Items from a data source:
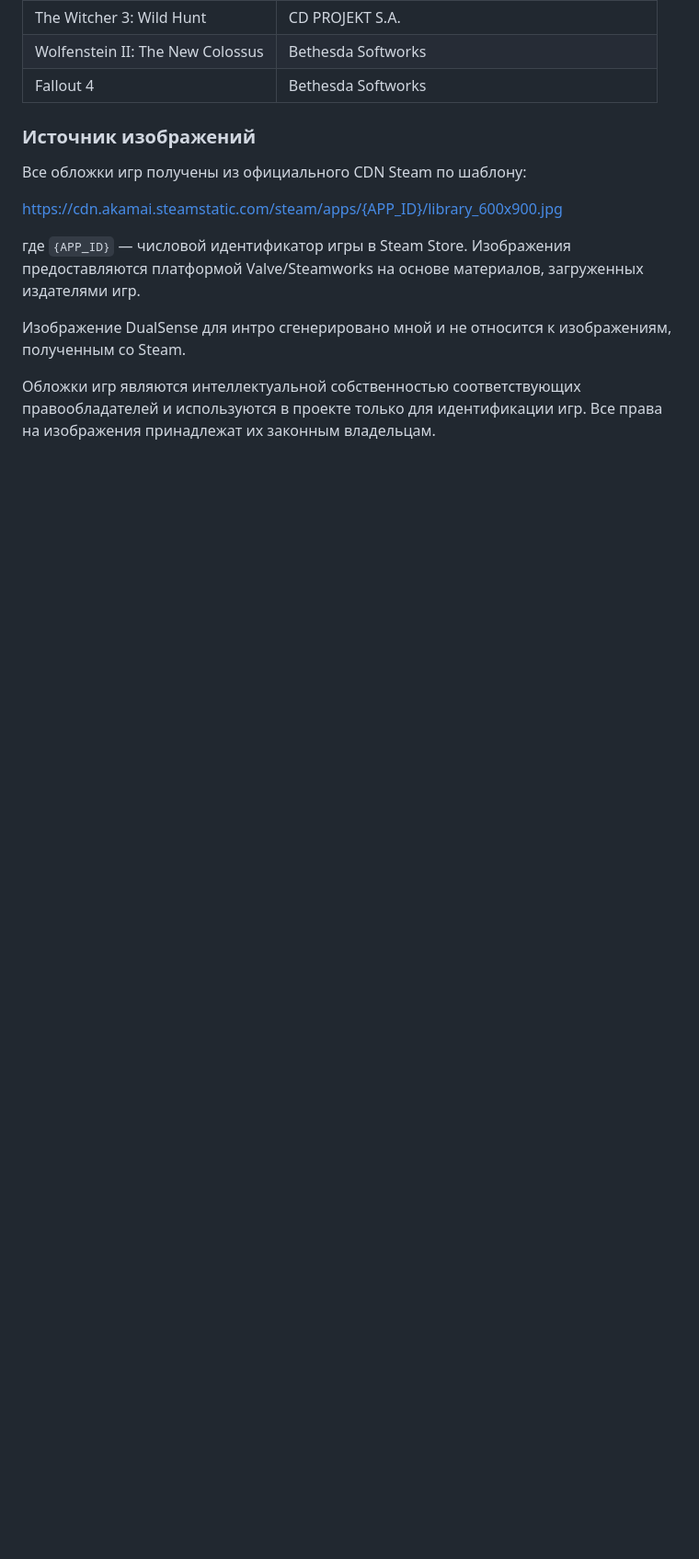
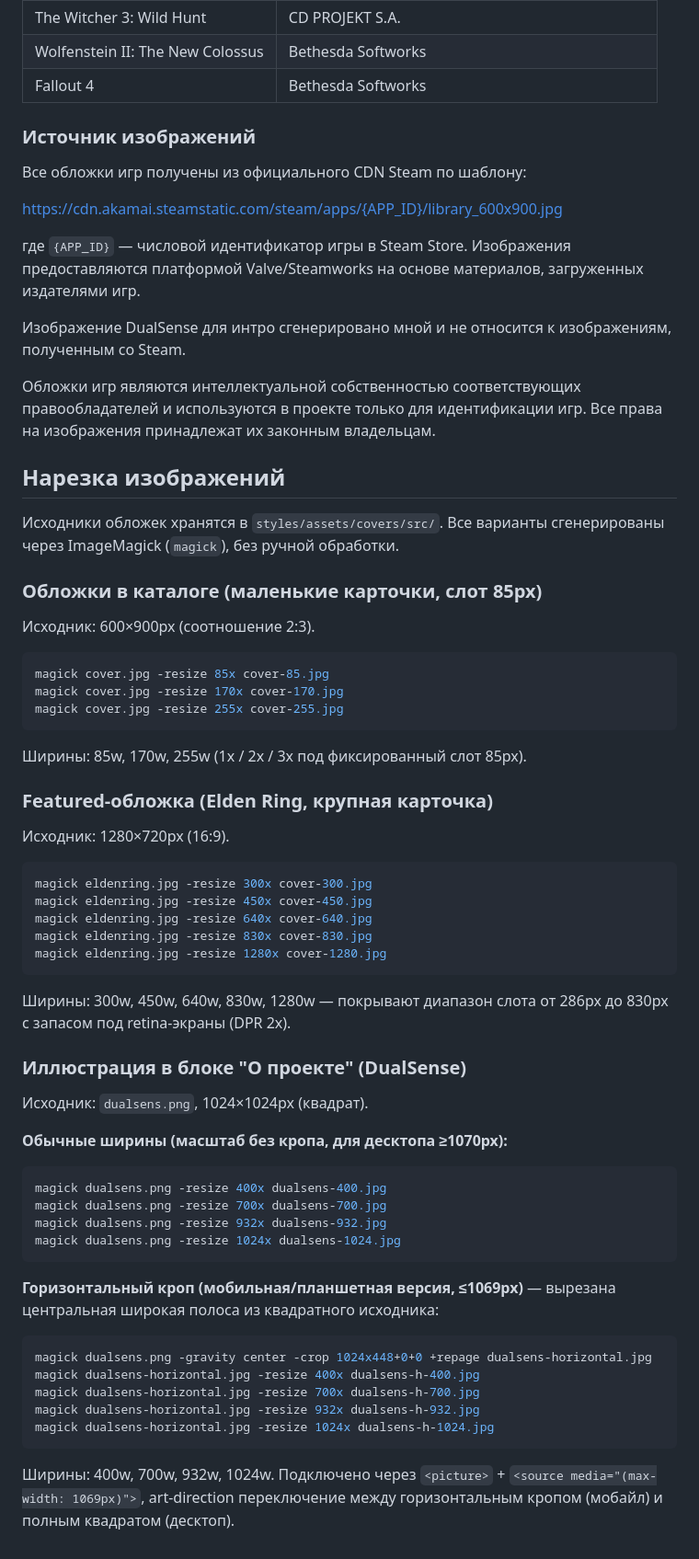
Before and after one commit to syhanov/igroteka, a Markdown page: README.md, the part around the change. Shown at 92% size. Rendered like a GitHub page; blank space fills up the shorter version.

Commit message:
docs: в readme описано как производилась нарезка изображений

````diff
--- a/README.md
+++ b/README.md
@@ -49,3 +49,60 @@ https://cdn.akamai.steamstatic.com/steam/apps/{APP_ID}/library_600x900.jpg
 Обложки игр являются интеллектуальной собственностью соответствующих
 правообладателей и используются в проекте только для идентификации игр.
 Все права на изображения принадлежат их законным владельцам.
+
+## Нарезка изображений
+
+Исходники обложек хранятся в `styles/assets/covers/src/`.
+Все варианты сгенерированы через ImageMagick (`magick`), без ручной обработки.
+
+### Обложки в каталоге (маленькие карточки, слот 85px)
+
+Исходник: 600×900px (соотношение 2:3).
+
+```bash
+magick cover.jpg -resize 85x cover-85.jpg
+magick cover.jpg -resize 170x cover-170.jpg
+magick cover.jpg -resize 255x cover-255.jpg
+```
+
+Ширины: 85w, 170w, 255w (1x / 2x / 3x под фиксированный слот 85px).
+
+### Featured-обложка (Elden Ring, крупная карточка)
+
+Исходник: 1280×720px (16:9).
+
+```bash
+magick eldenring.jpg -resize 300x cover-300.jpg
+magick eldenring.jpg -resize 450x cover-450.jpg
+magick eldenring.jpg -resize 640x cover-640.jpg
+magick eldenring.jpg -resize 830x cover-830.jpg
+magick eldenring.jpg -resize 1280x cover-1280.jpg
+```
+
+Ширины: 300w, 450w, 640w, 830w, 1280w — покрывают диапазон слота от 286px
+до 830px с запасом под retina-экраны (DPR 2x).
+
+### Иллюстрация в блоке "О проекте" (DualSense)
+
+Исходник: `dualsens.png`, 1024×1024px (квадрат).
+
+**Обычные ширины (масштаб без кропа, для десктопа ≥1070px):**
+```bash
+magick dualsens.png -resize 400x dualsens-400.jpg
+magick dualsens.png -resize 700x dualsens-700.jpg
+magick dualsens.png -resize 932x dualsens-932.jpg
+magick dualsens.png -resize 1024x dualsens-1024.jpg
+```
+
+**Горизонтальный кроп (мобильная/планшетная версия, ≤1069px)** —
+вырезана центральная широкая полоса из квадратного исходника:
+```bash
+magick dualsens.png -gravity center -crop 1024x448+0+0 +repage dualsens-horizontal.jpg
+magick dualsens-horizontal.jpg -resize 400x dualsens-h-400.jpg
+magick dualsens-horizontal.jpg -resize 700x dualsens-h-700.jpg
+magick dualsens-horizontal.jpg -resize 932x dualsens-h-932.jpg
+magick dualsens-horizontal.jpg -resize 1024x dualsens-h-1024.jpg
+```
+Ширины: 400w, 700w, 932w, 1024w. Подключено через `<picture>` +
+`<source media="(max-width: 1069px)">`, art-direction переключение
+между горизонтальным кропом (мобайл) и полным квадратом (десктоп).
````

Task requirements:
Each line above with the word "изображений" needs to be copied.

Response:
docs: в readme описано как производилась нарезка изображений
+## Нарезка изображений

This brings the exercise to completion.